“Well,” Buddha replied, “My priestly class was none-too-happy when I said the same thing, but I didn’t present a revolutionary threat to our rulers. My father was very upset when I left the palace to pursue the enlightened path and serve the needs of the poor. But, I could not stand to live a life of lavish excess while right outside my palace people had nothing to eat, nothing to wear, no safe place to hide from robbers, bad weather, or wild animals. What is it you said about a rich man and the eye of a needle?”
“It’s funny,” Jesus said wistfully, “for all we have in common, our backgrounds are so different. You were born a king, yet rejected and left behind everything you had for the good of the many—something I told everyone to do, by the way! I, however, was born a peasant and had kingship forced on me, even though I rejected any kingdom—Earthly or otherwise, every step of the way. I never wanted to be a king. I just wanted to help people see a world beyond human suffering; what I called the Kingdom of Heaven—a place where all people from all nations understand each other as equal, beloved beings of the Eternal Godhead.”
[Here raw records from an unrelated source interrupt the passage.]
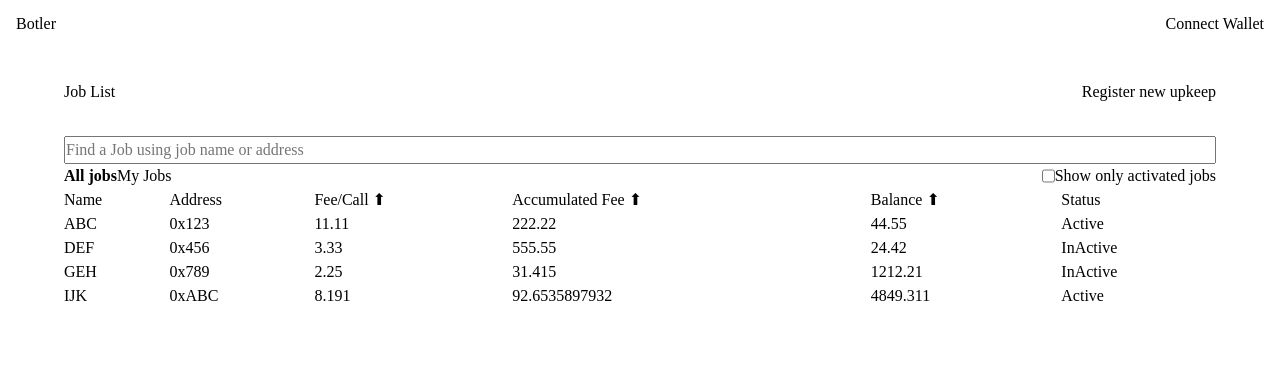
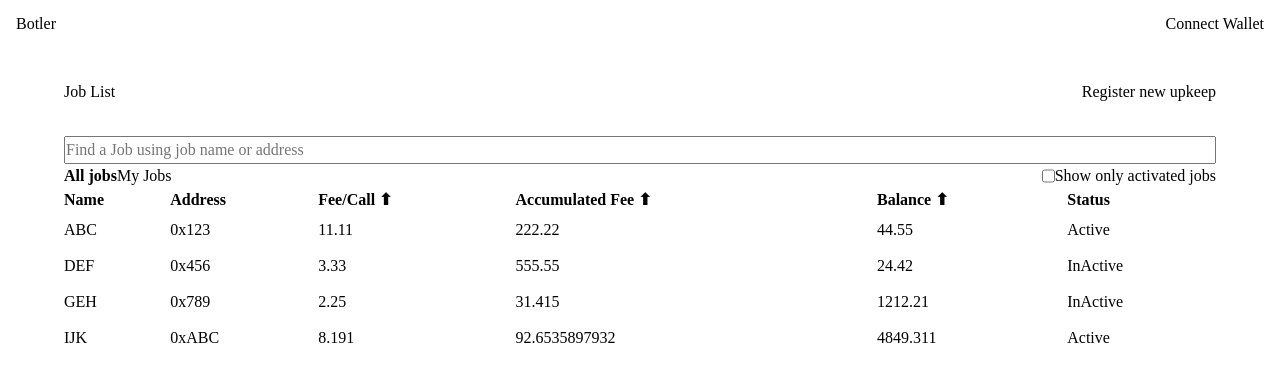
Before and after one commit to botler-klay/botler-fe, a React (Create React App) app: page / in a window 1280 px wide. Shown: the top 382 px of the page. Built offline with nearby package versions, Linux system fonts and the light colour scheme.

Commit message:
Add feature: click job row to navigate to job page

```diff
--- a/src/components/Table.tsx
+++ b/src/components/Table.tsx
@@ -1,7 +1,25 @@
-import { useTable, Column, useSortBy } from "react-table";
+import {
+  useTable,
+  Column,
+  useSortBy,
+  Row as TableRow,
+  TableRowProps,
+  TableHeaderProps,
+  HeaderGroup,
+} from "react-table";
 import { Row } from "./Layouts";
 
-export function Table({ columns, data }: { columns: Column[]; data: {}[] }) {
+export function Table({
+  columns,
+  data,
+  rowProps,
+  headerProps,
+}: {
+  columns: Column[];
+  data: {}[];
+  rowProps: (row: TableRow<any>) => TableRowProps;
+  headerProps: (header: HeaderGroup<any>) => TableHeaderProps;
+}) {
   const { getTableProps, getTableBodyProps, headerGroups, rows, prepareRow } =
     useTable({ columns, data }, useSortBy);
 
@@ -11,11 +29,15 @@ export function Table({ columns, data }: { columns: Column[]; data: {}[] }) {
         <thead>
           {headerGroups.map((headerGroup) => (
             <tr {...headerGroup.getHeaderGroupProps()}>
-              {headerGroup.headers.map((column) => (
-                <th {...column.getHeaderProps(column.getSortByToggleProps())}>
+              {headerGroup.headers.map((header) => (
+                <th
+                  {...header.getHeaderProps(
+                    header.getSortByToggleProps(headerProps(header))
+                  )}
+                >
                   <Row style={{ width: "fit-content", gap: 4 }}>
-                    {column.render("Header")}
-                    {column.canSort && <span>⬆︎</span>}
+                    {header.render("Header")}
+                    {header.canSort && <span>⬆︎</span>}
                   </Row>
                 </th>
               ))}
@@ -26,7 +48,7 @@ export function Table({ columns, data }: { columns: Column[]; data: {}[] }) {
           {rows.map((row) => {
             prepareRow(row);
             return (
-              <tr {...row.getRowProps()}>
+              <tr {...row.getRowProps(rowProps(row))}>
                 {row.cells.map((cell) => (
                   <td {...cell.getCellProps()}>{cell.render("Cell")}</td>
                 ))}
--- a/src/hooks/useJobs.ts
+++ b/src/hooks/useJobs.ts
@@ -3,6 +3,7 @@ import useSWR from "swr";
 function fetchJobs() {
   return [
     {
+      jid: "1",
       name: "ABC",
       address: "0x123",
       feePerCall: "11.11",
@@ -10,8 +11,11 @@ function fetchJobs() {
       balance: "44.55",
       status: "Active",
       owner: "0x373e13B3B55D86B48cf6A5F3464942140f1E1486",
+      gas: "100000",
+      numOfRuns: 3,
     },
     {
+      jid: "2",
       name: "DEF",
       address: "0x456",
       feePerCall: "3.33",
@@ -19,8 +23,11 @@ function fetchJobs() {
       balance: "24.42",
       status: "InActive",
       owner: "0xabcdef",
+      gas: "100000",
+      numOfRuns: 3,
     },
     {
+      jid: "3",
       name: "GEH",
       address: "0x789",
       feePerCall: "2.25",
@@ -28,8 +35,11 @@ function fetchJobs() {
       balance: "1212.21",
       status: "InActive",
       owner: "0x373e13B3B55D86B48cf6A5F3464942140f1E1486",
+      gas: "100000",
+      numOfRuns: 3,
     },
     {
+      jid: "4",
       name: "IJK",
       address: "0xABC",
       feePerCall: "8.191",
@@ -37,6 +47,8 @@ function fetchJobs() {
       balance: "4849.311",
       status: "Active",
       owner: "0x098098089",
+      gas: "100000",
+      numOfRuns: 3,
     },
   ];
 }
@@ -44,16 +56,11 @@ function fetchJobs() {
 export function useJobs() {
   const { data } = useSWR("jobs", fetchJobs);
 
-  const getJobDetail = (_jid: string) => ({
-    name: "ABC",
-    address: "0x123",
-    feePerCall: "11.11",
-    accumFee: "222.22",
-    balance: "44.55",
-    status: "Active",
-    gas: "1.234",
-    numOfRuns: "5",
-  });
+  const getJobDetail = (jid?: string) => {
+    if (!data || !jid) return undefined;
+
+    return data.find((job) => job.jid === jid);
+  };
 
   return { data, getJobDetail };
 }
--- a/src/pages/JobPage.tsx
+++ b/src/pages/JobPage.tsx
@@ -9,7 +9,9 @@ export function JobPage() {
   const { jid } = useParams();
   const { getJobDetail } = useJobs();
 
-  if (!jid) {
+  const jobDetail = getJobDetail(jid);
+
+  if (!jobDetail) {
     navigate(routes.main);
 
     return <></>;
@@ -24,7 +26,7 @@ export function JobPage() {
     status,
     gas,
     numOfRuns,
-  } = getJobDetail(jid);
+  } = jobDetail;
 
   return (
     <Column>
--- a/src/pages/MainPage.tsx
+++ b/src/pages/MainPage.tsx
@@ -1,14 +1,17 @@
 import { useMemo, useState } from "react";
+import { useNavigate } from "react-router-dom";
 import { Column, Row } from "../components/Layouts";
 import { Section } from "../components/Section";
 import { Table } from "../components/Table";
 import { JOBLIST_COLUMNS } from "../constants";
 import { useJobs } from "../hooks/useJobs";
 import { useWallet } from "../hooks/useWallet";
+import { routes } from "../routes";
 
 export function MainPage() {
   const { data } = useJobs();
   const { wallet } = useWallet();
+  const navigate = useNavigate();
 
   const [searchStr, setSearchStr] = useState("");
   const [showActiveOnly, setShowActiveOnly] = useState(false);
@@ -91,7 +94,19 @@ export function MainPage() {
               </Row>
             </Row>
           </Column>
-          <Table columns={JOBLIST_COLUMNS} data={filteredData || []} />
+          <Table
+            columns={JOBLIST_COLUMNS}
+            data={filteredData || []}
+            rowProps={(row) => ({
+              key: row.original.jid,
+              onClick: () => navigate(`${routes.job}/${row.original.jid}`),
+              style: { height: 36, cursor: "pointer" },
+            })}
+            headerProps={(header) => ({
+              key: header.id,
+              style: { fontWeight: "bold" },
+            })}
+          />
         </Column>
       </Section>
     </Column>
```
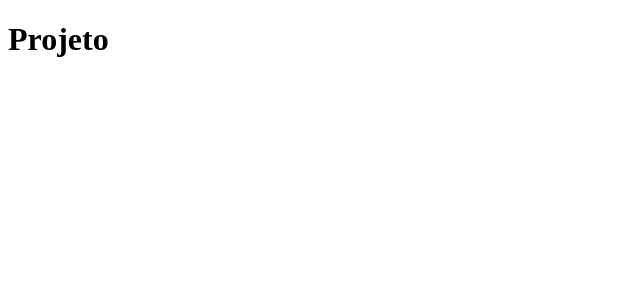
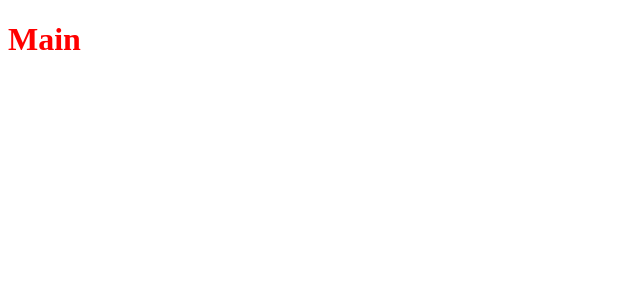
Before and after one commit to majunior07/repos, a React (Create React App) app: page / in a window 1280 px wide. Shown: the top 300 px of the page, without its empty margins (0-640 px from the left). Built offline with nearby package versions, Linux system fonts and the light colour scheme.

Commit message:
Primeiro commit 19/03/23

```diff
--- a/package.json
+++ b/package.json
@@ -10,6 +10,8 @@
     "react-dom": "^18.2.0",
     "react-router-dom": "^5.3.4",
     "react-scripts": "5.0.1",
+    "styled-component": "^2.8.0",
+    "styled-components": "^5.3.9",
     "web-vitals": "^2.1.4"
   },
   "scripts": {
--- a/src/App.js
+++ b/src/App.js
@@ -1,10 +1,9 @@
 import React from "react";
+import Routes from "./routes";
 
 function App() {
   return (
-    <div>
-        <h1>Projeto</h1>
-    </div>
+    <Routes />
   );
 }
 
--- a/src/pages/Main/index.js
+++ b/src/pages/Main/index.js
@@ -0,0 +1,11 @@
+import React from "react";
+
+import { Title } from './styled';
+
+export default function Main() {
+    return(
+        <Title>
+            Main
+        </Title>
+    )
+}
--- /dev/null
+++ b/src/pages/Main/styled.js
@@ -0,0 +1,10 @@
+import styled from "styled-components";
+
+export const Title = styled.h1`
+    color: #FF0000;
+
+
+    span{
+        color: blue;
+    }
+`;
--- a/src/pages/Repositorio/index.js
+++ b/src/pages/Repositorio/index.js
@@ -0,0 +1,7 @@
+import React from "react";
+
+export default function Repositorio() {
+    return(
+        <h1>Repositorio</h1>
+    )
+}
--- a/src/routes.js
+++ b/src/routes.js
@@ -1 +1,16 @@
+import React from 'react';
 import { BrowserRouter, Switch, Route} from 'react-router-dom';
+
+import Main from './pages/Main';
+import Repositorio from './pages/Repositorio';
+
+export default function Routes() {
+    return(
+        <BrowserRouter>
+            <Switch>
+                <Route exact path="/" component={Main}/>
+                <Route path="/repositorio/:repositorio" component={Repositorio} />
+            </Switch>
+        </BrowserRouter>
+    );
+}
```
Also changed, not shown: src/styles/global.js (added, +21 -0 lines), 1 other file (tests, documents, lock files or other folders).
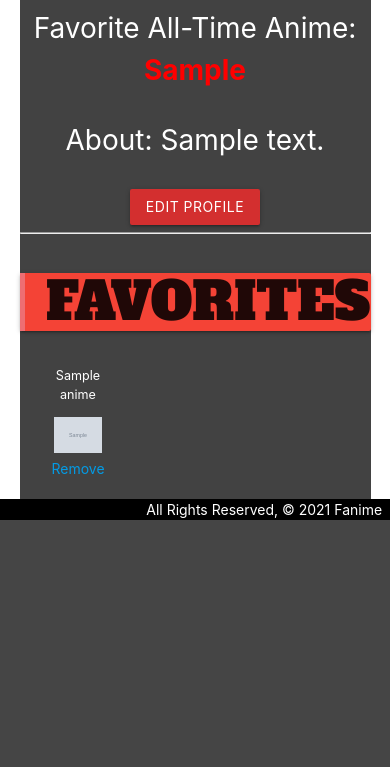
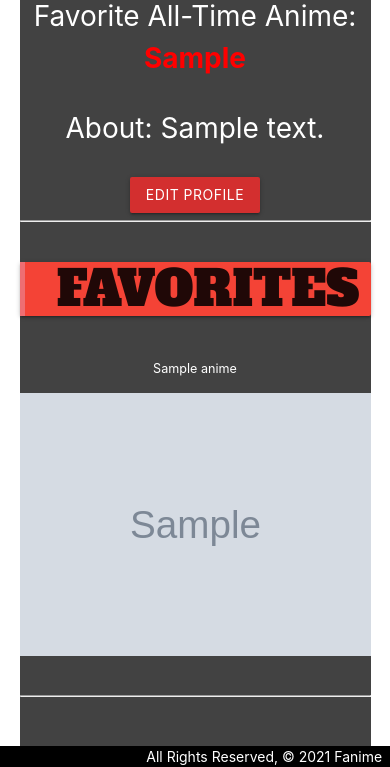
Before and after one commit to n8dizonmustard/fanime, a Django app: page /profile/ in a window 390 px wide. Shown: the part 518-1285 px from the top of the page. Before the commit the page ends 1038 px from the top, so only its background shows below. Run offline with Django 3.2, Linux system fonts and the light colour scheme; a user stored in the database is signed in; tables that the repository leaves empty hold one stand-in row (values such as "Sample post"); grey boxes marked "Sample" are stand-in pictures.

Commit message:
fix profile favs for mobile

```diff
--- a/fanime_app/static/css/style.css
+++ b/fanime_app/static/css/style.css
@@ -45,7 +45,7 @@ body {
 
   }
 .title{
-  font-size:375%;
+  font-size:350%;
 }
   #library-h1{
     font-family: 'Alfa Slab One', cursive;
--- a/fanime_app/templates/profile.html
+++ b/fanime_app/templates/profile.html
@@ -45,21 +45,32 @@
 
     </div>
 
+
+
 <div class="row center">
-        {% for anime in user.profile.favs.all %}
-        <div class="col s4">
-            <a href="{% url 'detail' anime.api_id anime.api_name %}">
-                <p style="width:70%; height:auto; margin-left:15%;" class="cat">{{anime.api_name}}</p>
+    {% for anime in user.profile.favs.all%}
+    <div  class="col s4">
+        <a id="ani-pix" href="{% url 'detail' anime.api_id anime.api_name %}">
+            <p class="cat">{{anime.api_name}}</p>
             <div class="effect">
-                    <a href="{% url 'detail' anime.api_id anime.api_name %}"><img style="width:50%; height:auto"
-                            id="effect-img" class="responsive-img" src="{{ anime.api_img }}" alt=""></a>
+            <p><img  id="effect-img" class="responsive-img" src="{{ anime.api_img }}" alt=""></p>
             </div>
-                <a href="{% url 'delete_favorite' anime.api_id %}">Remove</a>
         </a>
     </div>
     {%endfor%}
 </div>
 
+<div class="row center">
+    {% for anime in user.profile.favs.all%}
+<div>
+    <a id="mobile-pix" href="{% url 'detail' anime.api_id anime.api_name %}">
+        <p class="cat">{{anime.api_name}}</p>
+        <p><img  class="responsive-img" src="{{ anime.api_img }}" alt=""></p>
+    </a>
+</div>
+{%endfor%}
+</div>
+<hr><br><br>
 
     {% else %}
     <h1>This is your profile page</h1>
```
Also changed, not shown: fanime_app/templates/detail.html (+5 -7 lines). Lines whose indentation alone changed are shown as unchanged.
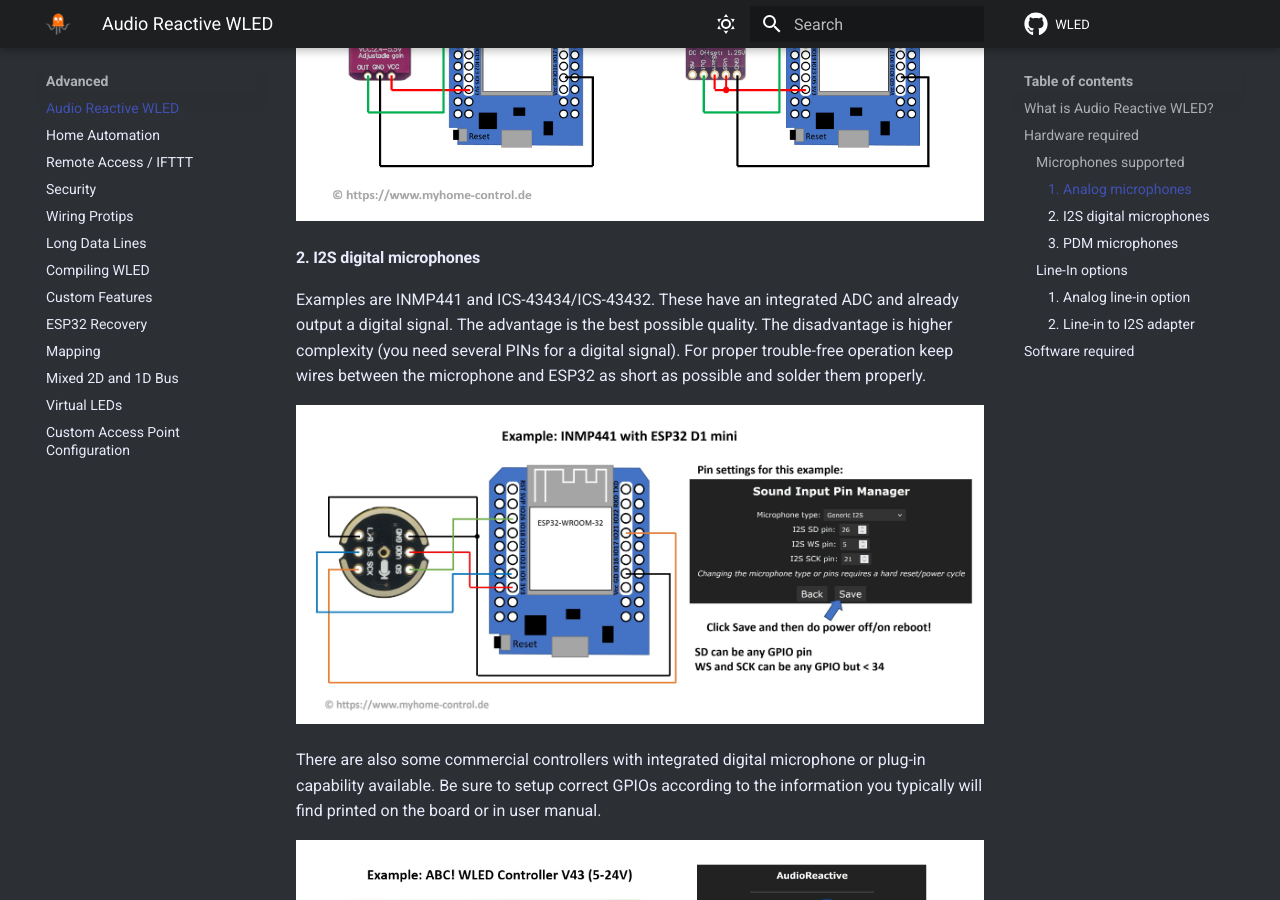
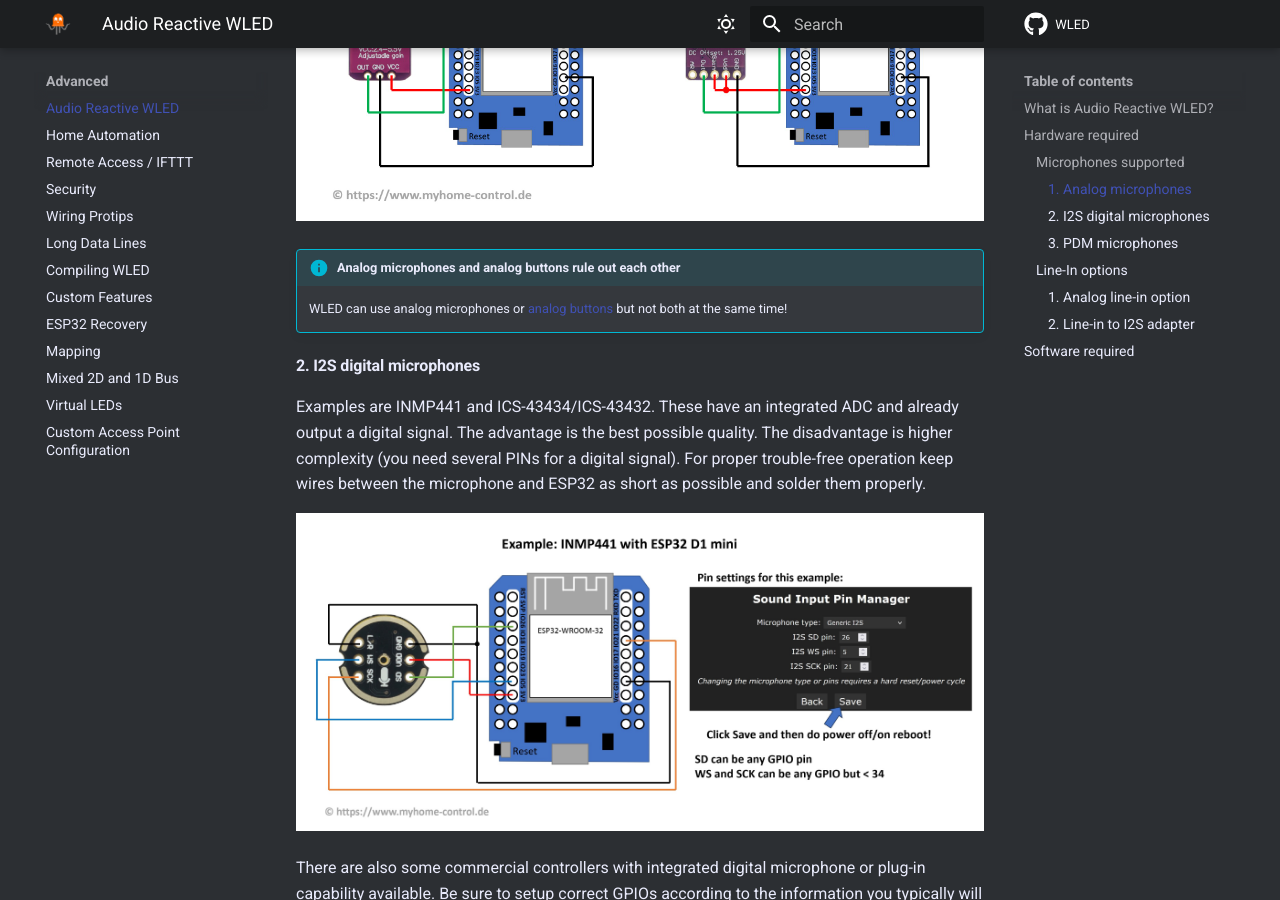
Before and after one commit to Aircoookie/WLED-Docs, an MkDocs documentation site: the page built from docs/advanced/audio-reactive.md, in a window 1280 px wide and 900 px high, scrolled down 962 px. Built offline with MkDocs 1.6.1 and Material for MkDocs 9.7.7, drawn with Linux system fonts in a browser that asks for light colours; comment, search, counter and statistics services are not loaded.

Commit message:
Added info for analog buttons & microphones

```diff
--- a/docs/advanced/audio-reactive.md
+++ b/docs/advanced/audio-reactive.md
@@ -22,6 +22,9 @@
 
 Examples are MAX4466 (not really good) and MAX9814 (slightly better). These microphones are easy to use: you just have to connect 3.3V, GND and the analog output from the microphone to an ADC input (Analog-to-Digital Converter) of ESP32. However, the big disadvantage is the quality: both from the microphones themselves and from the ADCs integrated into microcontrollers, which are actually not well suited for audio processing and highly influenced by the power supply noise.
 ![Example analog microphone](../assets/images/content/example_analog_mic.jpg)
+
+!!! info "Analog microphones and analog buttons rule out each other"
+    WLED can use analog microphones or [analog buttons](features/macros/#analog-button) but not both at the same time!
 
 #### 2. I2S digital microphones
 
```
“Me too,” Buddha said. “So what would you do now, to right the ship? If you will not return in the flesh (at least, not in the flesh as Joshua from 2000 years ago), how do you propose we help the Earth students rediscover our original meanings so that they might attain enlightenment and truly become beings of ultimate love?”
“I think that we use the Spirit of Eternal Love to touch the hearts of our followers,” said Jesus. “Perhaps, from this plane, we can encourage Buddhists and Christians to spend more time with each other. I pray that by studying your ways, some of my followers might rediscover that my message is not one of worship, but of personal connection to God.”
“And it is my wish,” Buddha said, “that my followers will also stop worshipping me, and remember that, like you, I am simply a connector to the Godhead, the great creative all in all.”
“That which I call ‘Father,’” Jesus said.
“That which I call ‘Nirvana,’” Buddha said, “but which is, no matter the name, the one true source of all that exists in all universes: Love.”
“And of course, the only way to get to love is to become love.”
“May it be so for all humankind,” said Buddha.
“Amen,” said Jesus.